In between these two conferences, Pope Francis already made clear his commitment to peace and non-violence in his 2017 World Day of Peace Message entitled “Nonviolence: A Style of Politics for Peace“. He said, ‘when victims of violence are able to resist the temptation to retaliate, they become the most credible promoters of nonviolent peacemaking. In the most local and ordinary situations and in the international order, may nonviolence become the hallmark of our decisions, our relationships and our actions, and indeed of political life in all its forms’.
In his 2020 Encyclical Fratelli Tutti, Pope Francis went even further than this declaring that war cannot be a solution to any problem and even issued a caution about previous interpretations of Just War theory.
He stated: “War can easily be chosen by invoking all sorts of allegedly humanitarian, defensive or precautionary excuses, and even resorting to the manipulation of information. In recent decades, every single war has been ostensibly “justified”. The Catechism of the Catholic Church speaks of the possibility of legitimate defence by means of military force, which involves demonstrating that certain “rigorous conditions of moral legitimacy” have been met. Yet it is easy to fall into an overly broad interpretation of this potential right.” (Fratelli Tutti, 258)
He was particularly concerned about new technologies and the development and use of nuclear, chemical and biological weapons which now have the power to wreak unprecedented and indiscriminate damage against innocent civilians, non-military infrastructure and the environment. The use of such weapons would not be justifiable even under Just War theory.
Pope Francis went on to articulate his belief and hope for an end to wars “We can no longer think of war as a solution, because its risks will probably always be greater than its supposed benefits. In view of this, it is very difficult nowadays to invoke the rational criteria elaborated in earlier centuries to speak of the possibility of a “just war”. Never again war!” (Fratelli Tutti, 258).
Sources and Further Reading

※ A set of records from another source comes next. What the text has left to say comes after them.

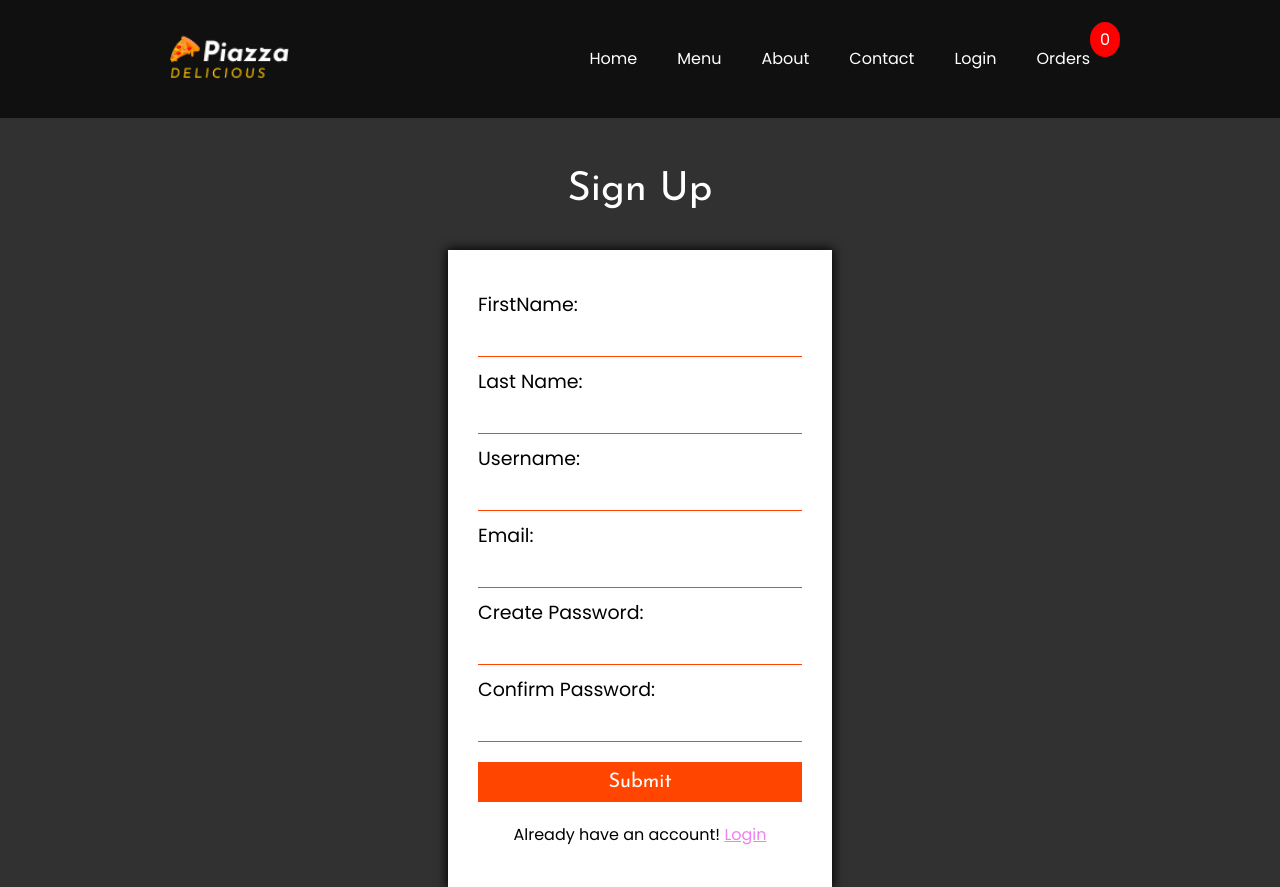
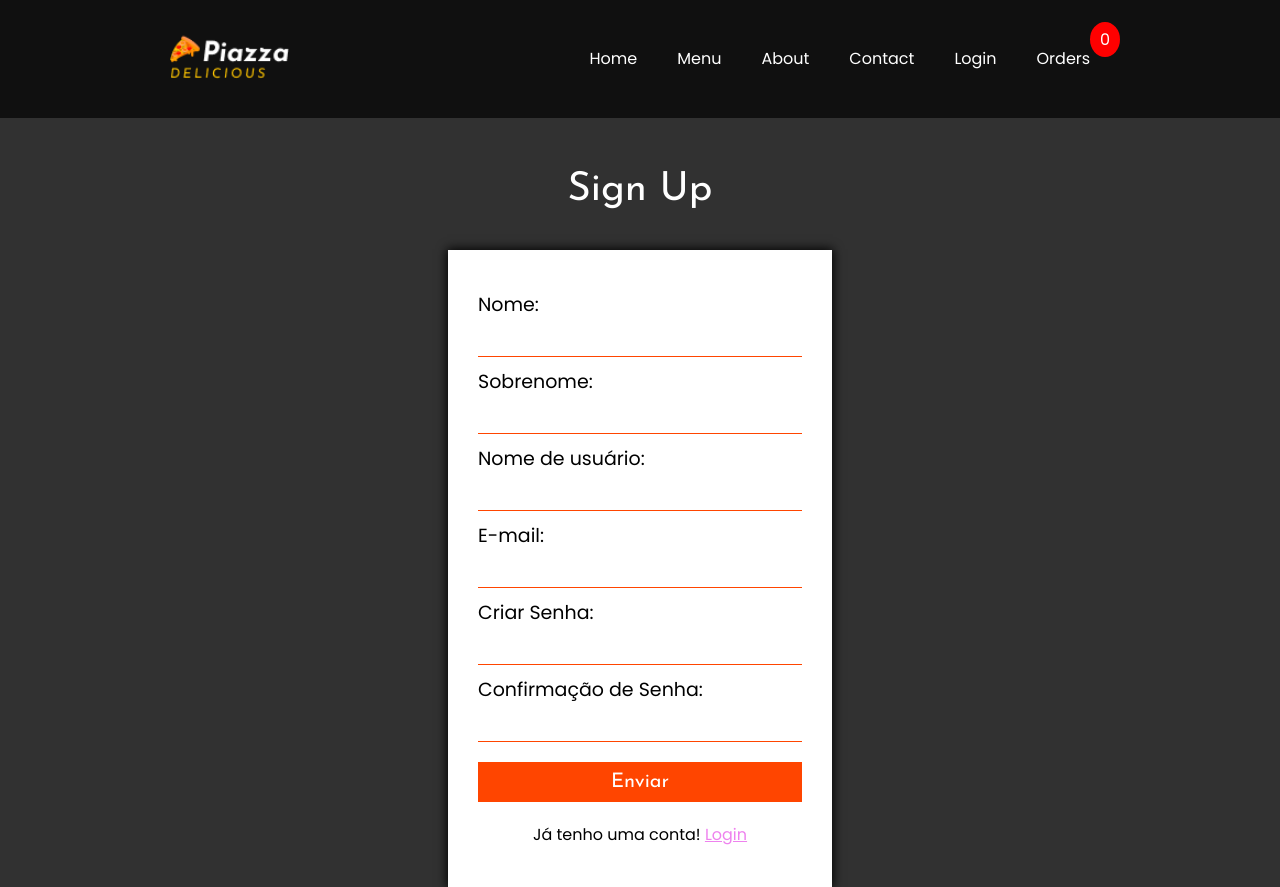
Before and after one commit to heitor-exe/TrabalhoPizzaria, a Django app: page /signup/ in a window 1280 px wide. Run offline with Django 3.2, Linux system fonts and the light colour scheme; data comes from the database, SQL or seed files in the repository; some web fonts are replaced.

Commit message:
Update signup.html

```diff
--- a/templates/Home/signup.html
+++ b/templates/Home/signup.html
@@ -7,34 +7,34 @@
         <form action="/signup/" method="POST">
         {% csrf_token %}
             <div>
-                <label for="f_name">FirstName:</label>
+                <label for="f_name">Nome:</label>
                 <input type="text" id="f_name" name="f_name" required>
             </div>
             <div>
-                <label for="l_name">Last Name:</label>
+                <label for="l_name">Sobrenome:</label>
                 <input type="text" id="l_name" name="l_name" required>
             </div>
             <div>
-                <label for="user_name">Username:</label>
+                <label for="user_name">Nome de usuário:</label>
                 <input type="text" id="user_name" name="user_name" required>
             </div>
             <div>
-                <label for="user_email">Email:</label>
+                <label for="user_email">E-mail:</label>
                 <input type="email" id="user_email" name="user_email" required>
             </div>
             <div>
-                <label for="pass1">Create Password:</label>
+                <label for="pass1">Criar Senha:</label>
                 <input type="password" id="pass1" name="pass1" required>
             </div>
             <div>
-                <label for="pass2">Confirm Password:</label>
+                <label for="pass2">Confirmação de Senha:</label>
                 <input type="password" id="pass2" name="pass2" required>
             </div>
             <div class="btn-submit-form">
-                <button type="submit">Submit</button>
+                <button type="submit">Enviar</button>
             </div>
             <div>
-                <p>Already have an account! <a href="/log_in/">Login</a></p>
+                <p>Já tenho uma conta! <a href="/log_in/">Login</a></p>
             </div>
         </form>
     </div>
```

Alongside the sources embedded in the text the following have been useful in the preparation of this essay.
- Church Doctrine: Catechism – Part III, Ch. II ‘Safeguarding Peace’; For more detailed discussion see, Compendium of the Social Doctrine of the Church, Chapter 11, ‘The Promotion of Peace’
- For a practical example of how the Just War Theory has been used to evaluate a war see, Bruce Duncan, War on Iraq: Is it Just? Catholic Social Justice Series, ACSJC, Paper no. 47.

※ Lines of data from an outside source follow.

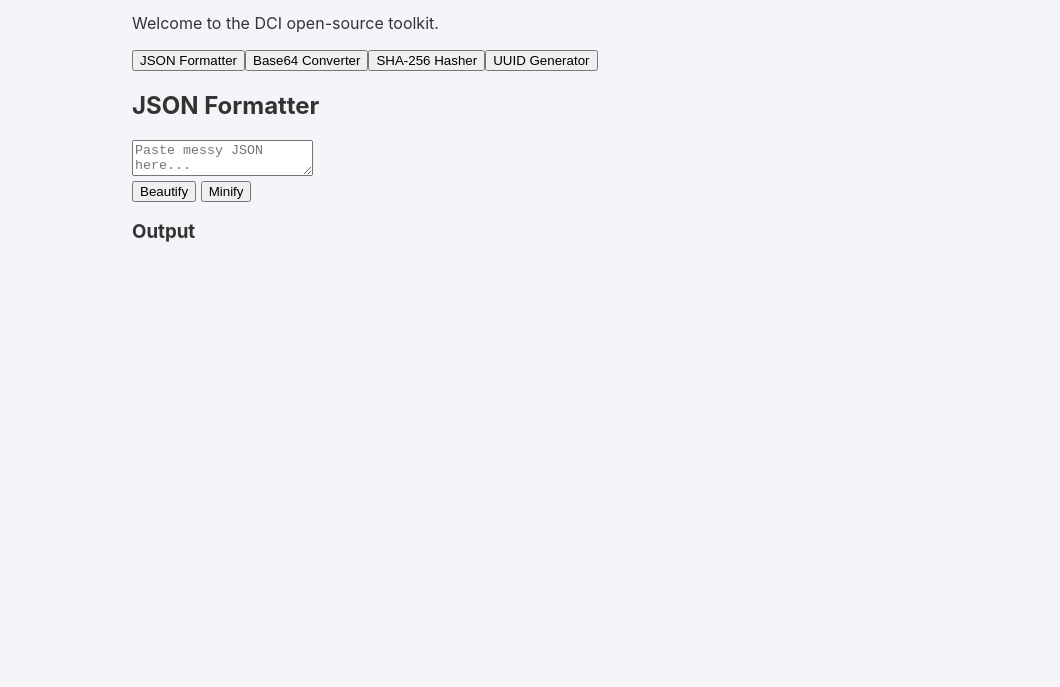
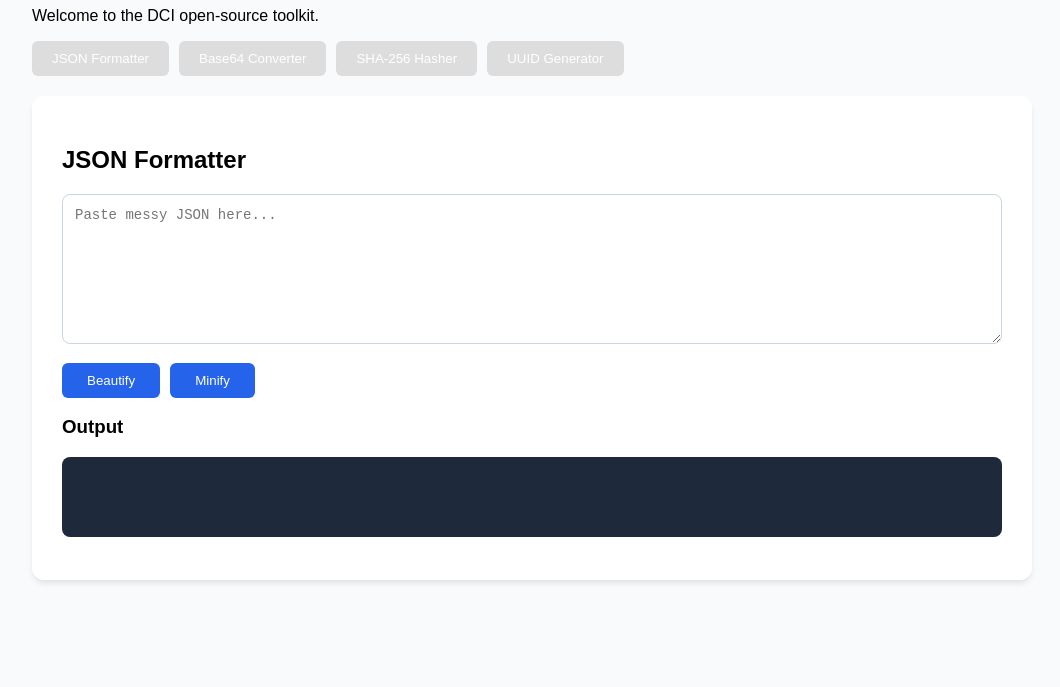
Before and after one commit to dcistudios/dci-dev-tools, a website: page public/index.html in a window 1280 px wide. Shown: the part 113-800 px from the top of the page, without its empty margins (108-1168 px from the left). Drawn offline with Linux system fonts and the light colour scheme.

Commit message:
Update style.css

```diff
--- a/public/style.css
+++ b/public/style.css
@@ -1,19 +1,38 @@
-body {
-    font-family: -apple-system, BlinkMacSystemFont, "Segoe UI", Roboto, Helvetica, Arial, sans-serif;
-    background-color: #f4f4f9;
-    color: #333;
-    margin: 0;
-    display: flex;
-    justify-content: center;
+:root {
+    --primary: #2563eb;
+    --bg: #f8fafc;
+    --card: #ffffff;
 }
 
-#app {
-    width: 100%;
-    max-width: 800px;
-    padding: 2rem;
+body { font-family: sans-serif; background: var(--bg); margin: 0; display: flex; justify-content: center; }
+#app { width: 90%; max-width: 1000px; margin-top: 40px; }
+
+.menu { display: flex; gap: 10px; margin-bottom: 20px; flex-wrap: wrap; }
+.menu-btn {
+    padding: 10px 20px; border: none; background: #ddd;
+    border-radius: 6px; cursor: pointer; transition: 0.2s;
+}
+.menu-btn:hover { background: var(--primary); color: white; }
+
+#active-tool {
+    background: var(--card); padding: 30px;
+    border-radius: 12px; box-shadow: 0 4px 6px -1px rgba(0,0,0,0.1);
 }
 
-header h1 {
-    border-bottom: 2px solid #007bff;
-    padding-bottom: 10px;
+textarea, input {
+    width: 100%; min-height: 150px; padding: 12px;
+    border: 1px solid #cbd5e1; border-radius: 8px; box-sizing: border-box;
+    font-family: monospace; font-size: 14px;
 }
+
+.actions { margin: 15px 0; display: flex; gap: 10px; }
+button {
+    padding: 10px 25px; background: var(--primary); color: white;
+    border: none; border-radius: 6px; cursor: pointer;
+}
+
+#output {
+    background: #1e293b; color: #f8fafc; padding: 15px;
+    border-radius: 8px; overflow-x: auto; min-height: 50px;
+    white-space: pre-wrap; word-break: break-all;
+}
```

- For an introduction to the historical development of Just War Theory see, Paul Rule, The Peace of God, Catholic Social Justice Series, ACSJC, Paper no. 23; and Bruce Duncan, ‘The Struggle to Develop a Just War Tradition in the West’, ACSJC Discussion Paper.
- The framing papers from the Pax Christi and Pontifical Council for Justice and Peace can be found here. The following were helpful in the preparing this discussion: Rose Marie Berger, No Longer Legitimating War: Christians and Just Peace; John Dear and Ken Butigan, An Overview of Gospel Nonviolence in the Christian Tradition; Maria J Stephan, Advancing Just Peace through Strategic Nonviolent Action.

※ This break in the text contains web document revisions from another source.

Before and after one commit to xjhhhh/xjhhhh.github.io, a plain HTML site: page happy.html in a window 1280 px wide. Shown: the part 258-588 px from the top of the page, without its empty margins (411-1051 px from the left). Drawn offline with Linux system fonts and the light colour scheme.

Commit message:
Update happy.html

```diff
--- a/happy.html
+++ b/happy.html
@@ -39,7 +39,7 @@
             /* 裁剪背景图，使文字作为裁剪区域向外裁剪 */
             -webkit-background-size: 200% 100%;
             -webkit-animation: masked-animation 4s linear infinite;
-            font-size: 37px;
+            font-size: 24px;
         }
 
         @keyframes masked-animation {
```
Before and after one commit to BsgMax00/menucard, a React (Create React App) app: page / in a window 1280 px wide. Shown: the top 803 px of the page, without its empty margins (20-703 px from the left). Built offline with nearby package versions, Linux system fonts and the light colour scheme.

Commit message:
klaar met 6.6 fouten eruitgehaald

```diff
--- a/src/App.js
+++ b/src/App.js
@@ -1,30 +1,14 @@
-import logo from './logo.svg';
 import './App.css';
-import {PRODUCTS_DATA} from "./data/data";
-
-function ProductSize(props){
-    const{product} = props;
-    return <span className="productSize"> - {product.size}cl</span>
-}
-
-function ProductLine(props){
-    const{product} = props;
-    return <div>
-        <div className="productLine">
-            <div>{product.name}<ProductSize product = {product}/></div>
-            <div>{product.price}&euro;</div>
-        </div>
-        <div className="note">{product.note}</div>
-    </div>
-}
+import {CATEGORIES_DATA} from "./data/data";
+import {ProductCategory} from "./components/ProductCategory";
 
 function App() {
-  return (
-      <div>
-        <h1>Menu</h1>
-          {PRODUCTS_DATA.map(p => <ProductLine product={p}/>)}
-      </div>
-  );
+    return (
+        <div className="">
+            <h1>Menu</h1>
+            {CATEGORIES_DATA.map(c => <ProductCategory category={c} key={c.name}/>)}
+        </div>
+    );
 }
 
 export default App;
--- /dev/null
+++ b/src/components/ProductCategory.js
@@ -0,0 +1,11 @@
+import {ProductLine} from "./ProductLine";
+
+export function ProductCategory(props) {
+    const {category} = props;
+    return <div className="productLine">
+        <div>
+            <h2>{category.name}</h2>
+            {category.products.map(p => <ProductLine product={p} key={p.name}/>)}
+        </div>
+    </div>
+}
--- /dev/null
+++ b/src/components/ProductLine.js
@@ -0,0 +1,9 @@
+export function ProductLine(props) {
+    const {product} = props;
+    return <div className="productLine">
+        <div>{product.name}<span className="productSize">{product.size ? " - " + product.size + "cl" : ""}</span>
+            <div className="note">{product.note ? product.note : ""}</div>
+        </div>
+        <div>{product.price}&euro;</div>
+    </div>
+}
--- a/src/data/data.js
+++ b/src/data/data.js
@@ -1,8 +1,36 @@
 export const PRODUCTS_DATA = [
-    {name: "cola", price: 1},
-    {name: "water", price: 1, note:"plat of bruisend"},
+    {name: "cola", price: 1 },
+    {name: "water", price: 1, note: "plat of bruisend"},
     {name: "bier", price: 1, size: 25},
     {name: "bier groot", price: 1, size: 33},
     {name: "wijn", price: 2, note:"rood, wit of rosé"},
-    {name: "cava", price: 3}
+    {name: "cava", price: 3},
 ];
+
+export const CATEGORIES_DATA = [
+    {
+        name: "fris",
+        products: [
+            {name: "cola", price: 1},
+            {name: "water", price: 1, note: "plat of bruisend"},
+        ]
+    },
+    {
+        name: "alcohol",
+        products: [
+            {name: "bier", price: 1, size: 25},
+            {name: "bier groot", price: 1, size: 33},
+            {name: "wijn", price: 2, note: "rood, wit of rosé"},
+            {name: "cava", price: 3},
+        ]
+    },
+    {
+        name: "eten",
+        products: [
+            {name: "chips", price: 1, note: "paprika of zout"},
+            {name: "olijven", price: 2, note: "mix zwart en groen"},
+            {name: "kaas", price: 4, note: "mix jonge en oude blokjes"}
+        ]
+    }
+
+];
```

- Eli S McCarthy, ‘Called to Holiness: Integrating the Virtue of Nonviolent Peacemaking’, Journal of Catholic Social Thought. Vol. 11 (1), Winter 2014, 67-92.
- For more on jus post bellum see, Mark J Allman and Tobias L Winright, After the Smoke Clears: The Just War Tradition and Post War Justice, (Orbis, 2010)
- Institute for Economics and Peace, Global Peace Index 2016 – Report, esp. ‘Positive Peace and Systems Thinking’, 52-72.
- Matthew Beard, ‘How Should We Think about War? Understanding Just War Theory’, The Conversation, June 22 2015.
- To learn more about peace and conflict in Australia and how you can get involved click here.